Spending time with family and friends (social-distancing included, as usual!) will also help if you are in need of a happiness boost!
It is completely valid to feel happy that some things are cancelled and that you have more time to yourself, or that some of your responsibilities are on hold so now you have time to watch more TV/workout/relax/spend time with family/etc. This is a weird time, and finding what makes you happy is important!
We will get through this, one day at a time. The Wellness and Stress Clinic of Memphis will be open today, Monday April 20th, from 5-7:15pm. We will be offering Tele-Health Appointments during those times, which if you are interested in making an appointment, please call (901) 506-5433. If you would like any self-care tips, please refer to the “Self-Care and COVID-19” post from a few weeks ago. Stay safe and healthy, and remember to help #StopTheSpread in any way that you can.
Being kind is not only beneficial for others, but also for yourself! Recent research has shown that both giving and receiving kindness helps promote good health and general well-being. By infusing the community with kindness, you can help create a “ripple effect” that can branch into an entire network of positivity. It may seem hard to spread kindness during the quarantine, but I hope I can give you some ideas about how to create this ripple effect from the comfort of your own home.
Whether you’re quarantining by yourself, with your pets, friends, or family, it will help you to spread kindness!
Journal your appreciation and admiration, or tell your friends and family members how much you love and care for them!
Act Generously and Give Back
Donate to charities, food banks, and people in need during this time. By giving back to the community, you’re spreading kindness and creating the ripple effect of positivity that the world needs right now!
If you’re an avid poster (or re-poster), then make sure the content you are sharing is adding to people’s lives and creates a more positive and kind view. By sharing positive content, you’re helping to shape a more positive world.
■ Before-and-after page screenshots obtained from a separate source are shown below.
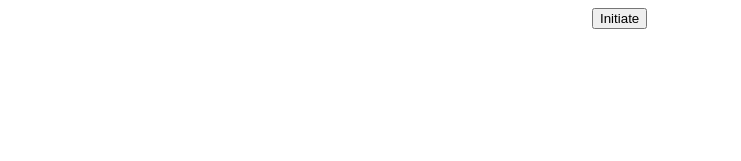
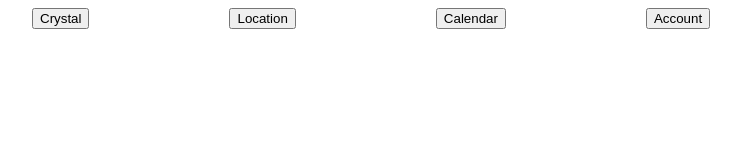
Before and after one commit to kwalt322/svg_animations, a website: page index.html in a window 1280 px wide. Shown: the whole page, without its empty margins (114-855 px from the left). Drawn offline with nearby package versions, Linux system fonts and the light colour scheme.

Commit message:
Button = corresponding SVG

```diff
--- a/index.html
+++ b/index.html
@@ -17,6 +17,11 @@
 				display:block;
 				float:left;
 				margin-left: 10px;
+			}
+
+			.button {
+				display:inline-block;
+				float:left;
 			}
 
 
@@ -95,33 +100,6 @@
 	        "dimensions": {
 	            "width": 128,
 	            "height": 128
-	        }
-	    }
-	};
-
-	var svgPhone = {
-	    "phone": {
-	        "strokepath": [
-	            {
-	                "path": "  M32.6,16c0.9-1,2.2-1.7,3.7-1.7H93c2.8,0,5,2.2,5,5v97.4c0,2.8-2.2,5-5,5H36.3c-2.8,0-5-2.2-5-5V19.4c0-1.1,0.4-2.1,1-2.9",
-	                "duration": durat
-	            },
-	            {
-	                "path": "M 34.7 31.7 L 98 31.7",
-	                "duration": durat
-	            },
-	            {
-	                "path": "M 34.7 95.9 L 98 95.9",
-	                "duration": durat
-	            },
-	            {
-	                "path": "  M65.4,106.9c1.3,0,2.4,1.1,2.4,2.4s-1.1,2.4-2.4,2.4s-2.4-1.1-2.4-2.4c0-1.2,0.8-2.1,2-2.3",
-	                "duration": durat
-	            }
-	        ],
-	        "dimensions": {
-	            "width": 130,
-	            "height": 149
 	        }
 	    }
 	};
@@ -248,11 +226,6 @@ $(document).ready(function(){
 			'strokeColor':'#912470',
 		})
 
-	$('#phone').lazylinepainter({
-		'svgData' : svgPhone,
-		'strokeWidth':5,
-		'strokeColor':'#555555',
-	})
 
 	$('#location').lazylinepainter({
 		'svgData' : svgLocation,
@@ -273,11 +246,24 @@ $(document).ready(function(){
 	})
 
 
-	var state = 'erase';
+	// var state = 'erase';
 
-	$('#buttonInitiate').on('click', function(){
-		state = (state === 'erase') ? 'paint':'erase' ;
-		$('.icon').lazylinepainter(state);
+	$('#btnCrystal').on('click', function(){
+		// state = (state === 'erase') ? 'paint':'erase' ;
+		$('#crystal').lazylinepainter('paint');
+	});
+
+
+	$('#btnLocation').on('click', function(){
+		$('#location').lazylinepainter('paint');
+	});
+
+	$('#btnCalendar').on('click', function(){
+		$('#calendar').lazylinepainter('paint');
+	});
+
+	$('#btnAccount').on('click', function(){
+		$('#account').lazylinepainter('paint');
 	});
 })
 
@@ -297,16 +283,18 @@ $(document).ready(function(){
     <body>
 
         <div id="crystal" class="icon"></div>
-
-        <div id="phone" class="icon"></div>
+        <button type="button" id="btnCrystal" class="button">Crystal</button>
 
         <div id="location" class="icon"></div>
+        <button type="button" id="btnLocation" class="button">Location</button>
 
         <div id="calendar" class="icon"></div>
+        <button type="button" id="btnCalendar" class="button">Calendar</button>
 
         <div id="account" class="icon"></div>
+        <button type="button" id="btnAccount" class="button">Account</button>
 
-        <button type="button" id="buttonInitiate">Initiate</button>
+
 
     </body>
 </html>
```
Also changed, not shown: bower.json (added, +24 -0 lines), rAF-polyfil.js (deleted, +0 -25 lines).
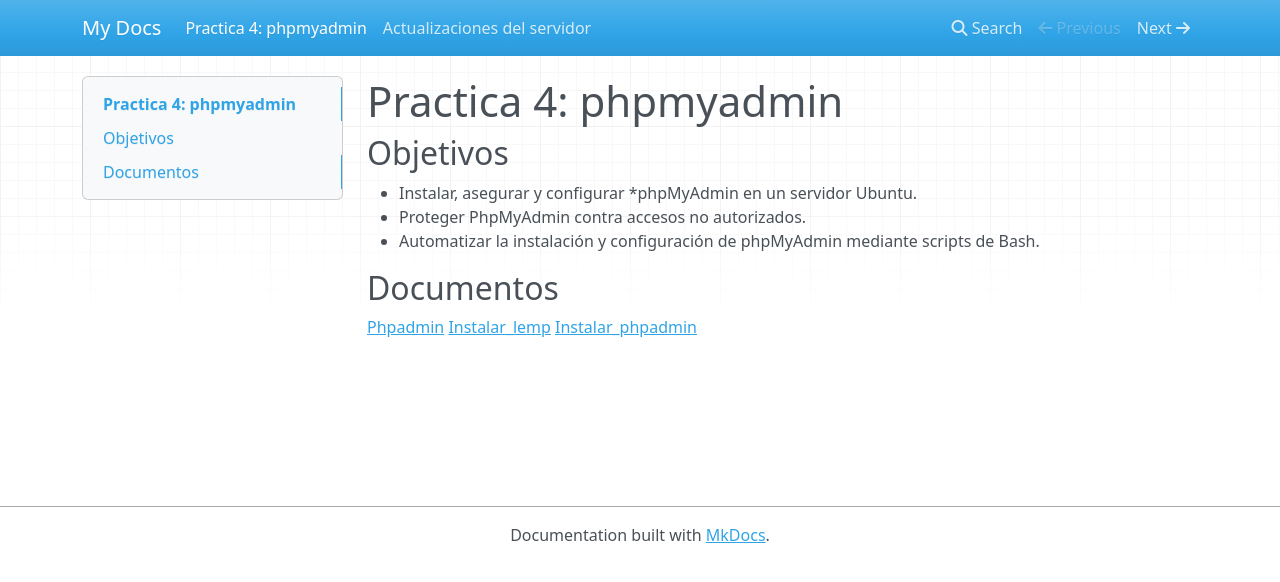
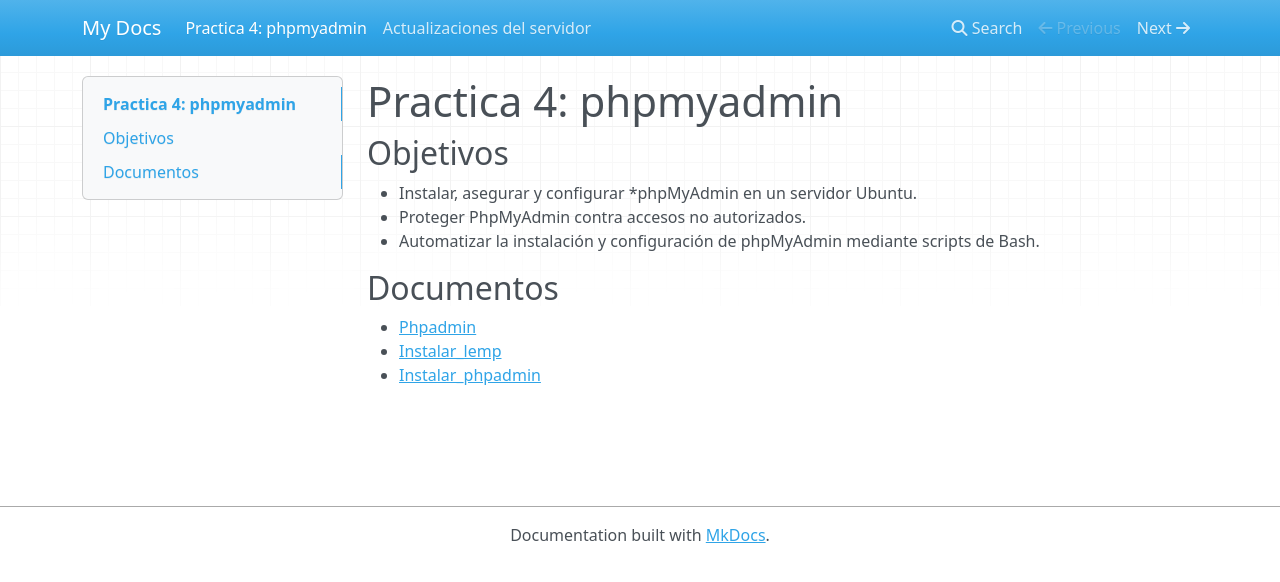
Before and after one commit to Jonman-JM/RepoAct, an MkDocs documentation site: the page built from docs/index.md, in a window 1280 px wide. Shown: the top 582 px of the page. Built offline with MkDocs 1.6.1, drawn with Linux system fonts in a browser that asks for light colours; nearby versions of some CDN libraries.

Commit message:
Actualización

```diff
--- a/docs/index.md
+++ b/docs/index.md
@@ -7,6 +7,6 @@
 * Automatizar la instalación y configuración de phpMyAdmin mediante scripts de Bash.
 
 ## Documentos
- [Phpadmin](./Phpadmin.md)
- [Instalar_lemp](./install_lemp.sh)
- [Instalar_phpadmin](./install_phpmyadmin.sh)
+ * [Phpadmin](./Phpadmin.md)
+ * [Instalar_lemp](./install_lemp.sh)
+ * [Instalar_phpadmin](./install_phpmyadmin.sh)
```
Also changed, not shown: docs/Phpadmin.md (+10 -0 lines).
Kindness starts with yourself. It’s important to treat yourself with the same love and care that you would treat others with. Take some time for yourself, practice self-love and self-care, and remind yourself that you deserve all of the goodness that the world has to offer.
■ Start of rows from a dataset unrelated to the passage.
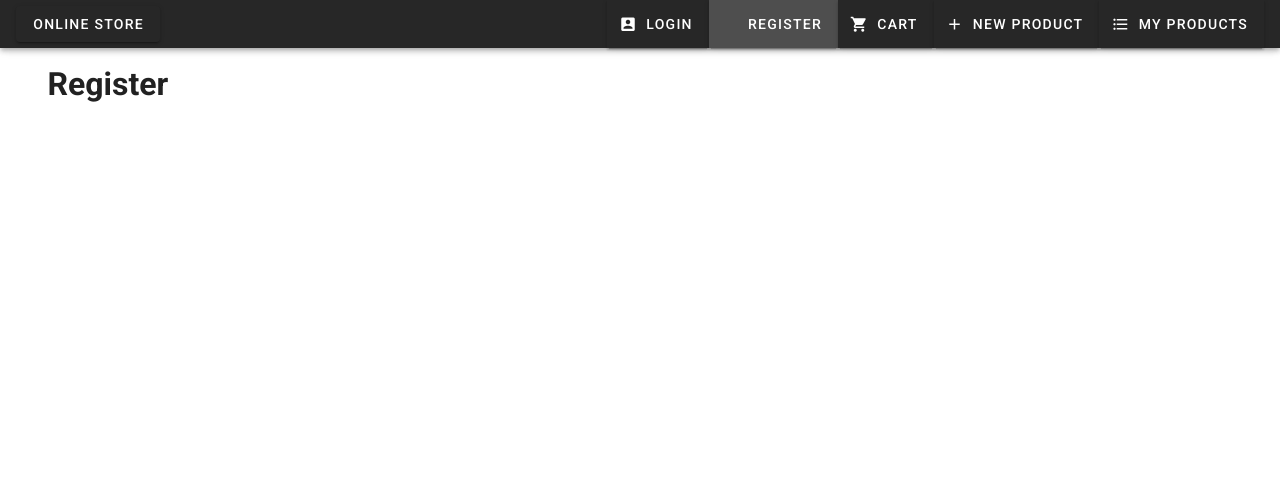
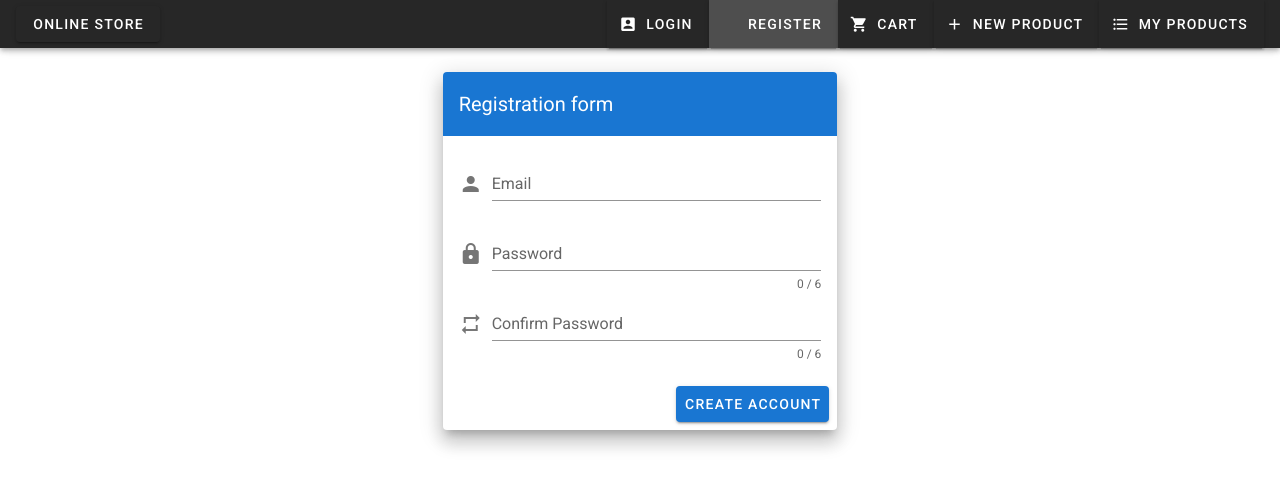
Before and after one commit to some-yummy-nick/vue-store, a Vue app: page /register in a window 1280 px wide. Shown: the top 488 px of the page. Built offline with nearby package versions, Linux system fonts and the light colour scheme.

Commit message:
Add register form

```diff
--- a/src/views/Auth/Register.vue
+++ b/src/views/Auth/Register.vue
@@ -1,10 +1,51 @@
 <template>
-  <v-container>
-    <v-layout row>
-      <v-flex xs12>
-        <h1>Register</h1>
-      </v-flex>
-    </v-layout>
+  <v-container class="fill-height" fluid>
+    <v-row align="center" justify="center">
+      <v-col cols="12" sm="8" md="4">
+        <v-card class="elevation-12">
+          <v-toolbar color="primary" dark flat>
+            <v-toolbar-title>Registration form</v-toolbar-title>
+          </v-toolbar>
+          <v-card-text>
+            <v-form ref="form" v-model="valid" lazy-validation>
+              <v-text-field
+                label="Email"
+                name="Email"
+                prepend-icon="mdi-account"
+                type="email"
+                v-model="email"
+                :rules="emailRules"
+              ></v-text-field>
+
+              <v-text-field
+                label="Password"
+                name="password"
+                prepend-icon="mdi-lock"
+                type="password"
+                v-model="password"
+                :counter="6"
+                :rules="passwordRules"
+              ></v-text-field>
+              <v-text-field
+                label="Confirm Password"
+                name="confirm-password"
+                prepend-icon="mdi-repeat"
+                type="password"
+                v-model="confirmPassword"
+                :counter="6"
+                :rules="confirmPasswordRules"
+              ></v-text-field>
+            </v-form>
+          </v-card-text>
+          <v-card-actions>
+            <v-spacer></v-spacer>
+            <v-btn color="primary" @click="onSubmit" :disabled="!valid"
+              >Create account</v-btn
+            >
+          </v-card-actions>
+        </v-card>
+      </v-col>
+    </v-row>
   </v-container>
 </template>
 
@@ -12,7 +53,36 @@
 export default {
   name: 'Register',
   data() {
-    return {}
+    return {
+      email: '',
+      password: '',
+      confirmPassword: '',
+      valid: false,
+      emailRules: [
+        v => !!v || 'E-mail is required',
+        v => /.+@.+\..+/.test(v) || 'E-mail must be valid',
+      ],
+      passwordRules: [
+        v => !!v || 'Password is required',
+        v =>
+          (v && v.length >= 6) ||
+          'Password must be equal or more than 6 characters',
+      ],
+      confirmPasswordRules: [
+        v => !!v || 'Password is required',
+        v => v === this.password || 'Password should match',
+      ],
+    }
+  },
+  methods: {
+    onSubmit() {
+      if (this.$refs.form.validate()) {
+        const user = {
+          email: this.email,
+          password: this.password,
+        }
+      }
+    },
   },
 }
 </script>
```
By using these 5 tips, you can effectively spread kindness to all who need it, including yourself. If you are in need of any health services, please call the clinic at (901) 306-5433. We are open tonight, April 13th, from 5-7:15pm CST and will be offering tele-health appointments. Stay healthy and safe, and remember to help #StopTheSpread by using these tips and through the use of social distancing.